About this task >> Copy each of the entries below faithfully, setting aside any pictures.

- Opening Delimiter -

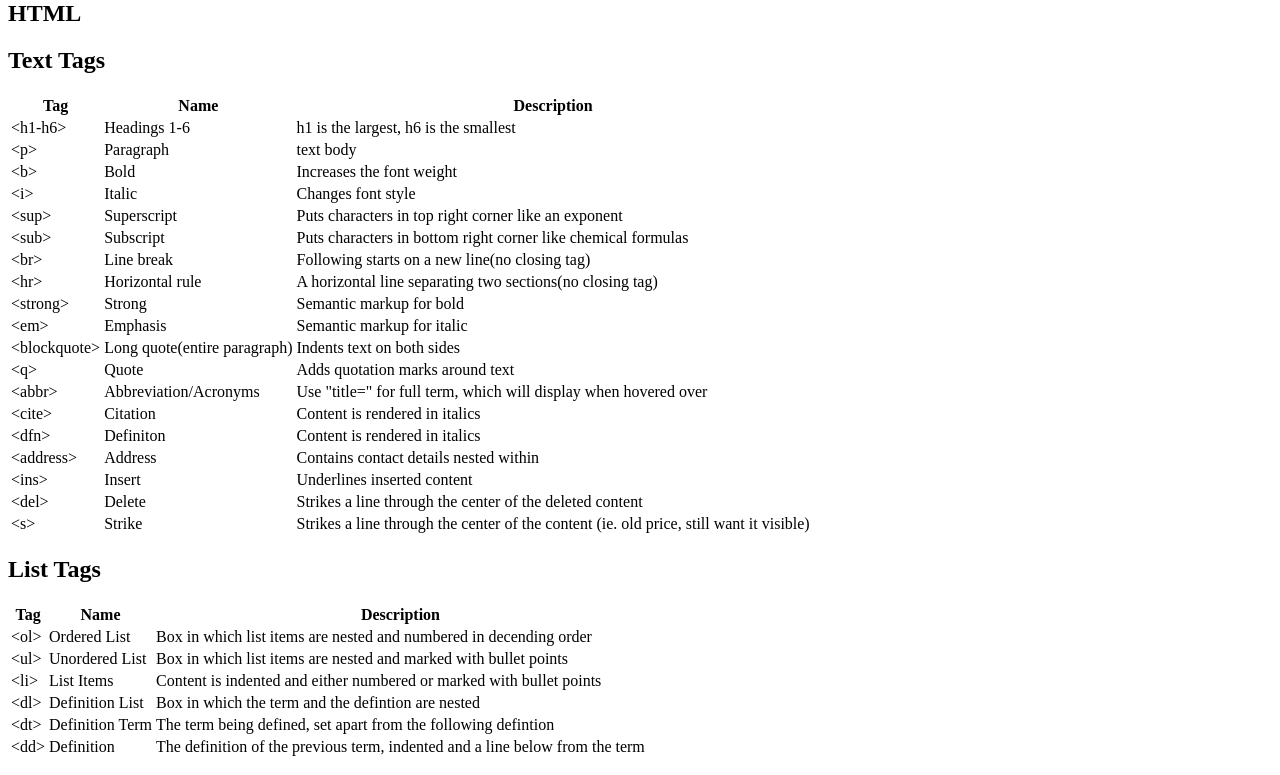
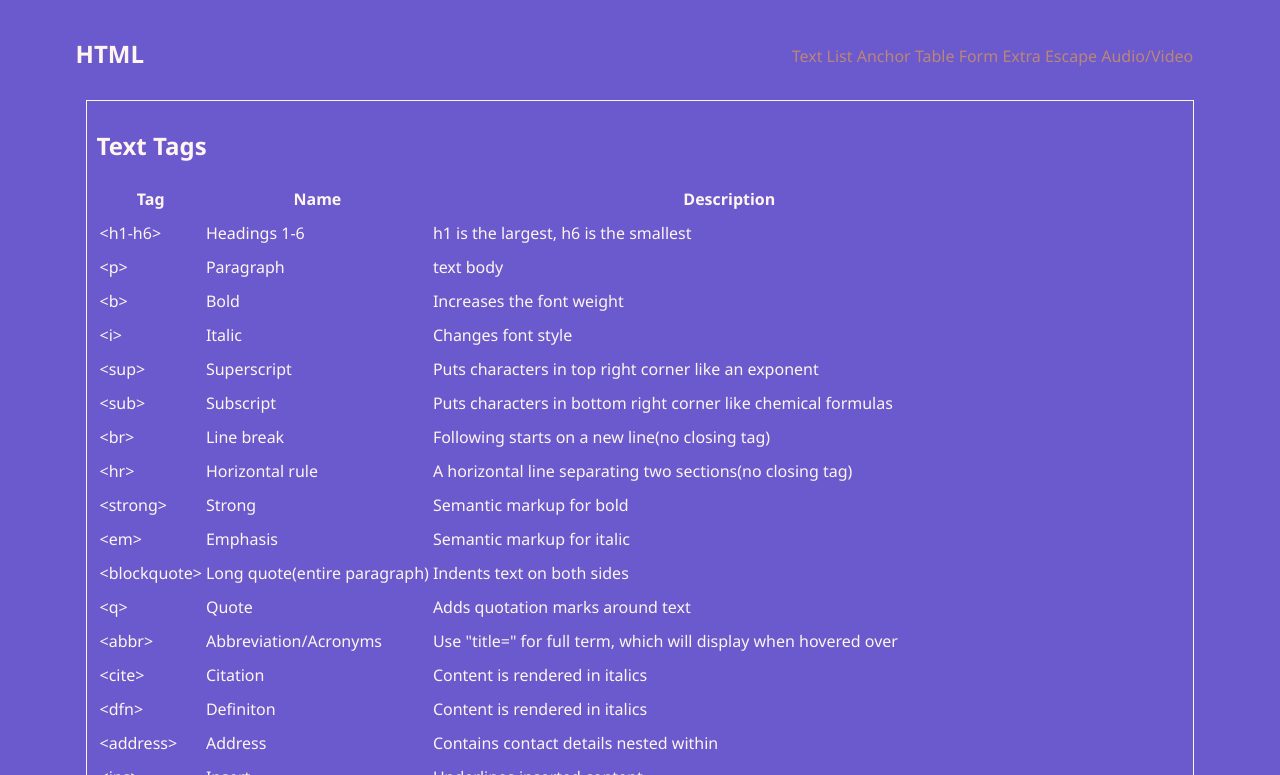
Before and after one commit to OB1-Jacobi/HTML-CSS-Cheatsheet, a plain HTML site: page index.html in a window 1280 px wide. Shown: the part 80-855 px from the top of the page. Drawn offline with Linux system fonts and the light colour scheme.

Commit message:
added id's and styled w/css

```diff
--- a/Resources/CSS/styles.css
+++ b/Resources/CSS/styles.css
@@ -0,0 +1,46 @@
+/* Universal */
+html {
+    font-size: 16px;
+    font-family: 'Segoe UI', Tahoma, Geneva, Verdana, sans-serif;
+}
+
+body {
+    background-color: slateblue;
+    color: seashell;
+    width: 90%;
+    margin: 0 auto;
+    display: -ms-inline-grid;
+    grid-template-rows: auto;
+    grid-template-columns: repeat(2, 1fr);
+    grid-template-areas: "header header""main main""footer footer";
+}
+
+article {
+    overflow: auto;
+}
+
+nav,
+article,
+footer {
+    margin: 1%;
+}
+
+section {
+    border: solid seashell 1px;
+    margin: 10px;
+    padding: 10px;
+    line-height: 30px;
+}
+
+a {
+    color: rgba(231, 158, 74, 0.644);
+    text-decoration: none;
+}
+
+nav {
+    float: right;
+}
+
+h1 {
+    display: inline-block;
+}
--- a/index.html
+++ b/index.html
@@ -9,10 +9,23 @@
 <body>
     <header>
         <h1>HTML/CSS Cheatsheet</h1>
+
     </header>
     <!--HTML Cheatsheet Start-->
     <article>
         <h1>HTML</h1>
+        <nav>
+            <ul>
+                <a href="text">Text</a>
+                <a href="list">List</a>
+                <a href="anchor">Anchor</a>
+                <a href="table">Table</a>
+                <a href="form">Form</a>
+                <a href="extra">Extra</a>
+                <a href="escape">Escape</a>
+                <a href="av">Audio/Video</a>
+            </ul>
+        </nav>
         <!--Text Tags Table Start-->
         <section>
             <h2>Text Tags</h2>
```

- Closing Delimiter -

Response area >>
Before and after one commit to OB1-Jacobi/HTML-CSS-Cheatsheet, a plain HTML site: page index.html in a window 1280 px wide. Shown: the part 80-855 px from the top of the page. Drawn offline with Linux system fonts and the light colour scheme.

Commit message:
added id's and styled w/css

```diff
--- a/Resources/CSS/styles.css
+++ b/Resources/CSS/styles.css
@@ -0,0 +1,46 @@
+/* Universal */
+html {
+    font-size: 16px;
+    font-family: 'Segoe UI', Tahoma, Geneva, Verdana, sans-serif;
+}
+
+body {
+    background-color: slateblue;
+    color: seashell;
+    width: 90%;
+    margin: 0 auto;
+    display: -ms-inline-grid;
+    grid-template-rows: auto;
+    grid-template-columns: repeat(2, 1fr);
+    grid-template-areas: "header header""main main""footer footer";
+}
+
+article {
+    overflow: auto;
+}
+
+nav,
+article,
+footer {
+    margin: 1%;
+}
+
+section {
+    border: solid seashell 1px;
+    margin: 10px;
+    padding: 10px;
+    line-height: 30px;
+}
+
+a {
+    color: rgba(231, 158, 74, 0.644);
+    text-decoration: none;
+}
+
+nav {
+    float: right;
+}
+
+h1 {
+    display: inline-block;
+}
--- a/index.html
+++ b/index.html
@@ -9,10 +9,23 @@
 <body>
     <header>
         <h1>HTML/CSS Cheatsheet</h1>
+
     </header>
     <!--HTML Cheatsheet Start-->
     <article>
         <h1>HTML</h1>
+        <nav>
+            <ul>
+                <a href="text">Text</a>
+                <a href="list">List</a>
+                <a href="anchor">Anchor</a>
+                <a href="table">Table</a>
+                <a href="form">Form</a>
+                <a href="extra">Extra</a>
+                <a href="escape">Escape</a>
+                <a href="av">Audio/Video</a>
+            </ul>
+        </nav>
         <!--Text Tags Table Start-->
         <section>
             <h2>Text Tags</h2>
```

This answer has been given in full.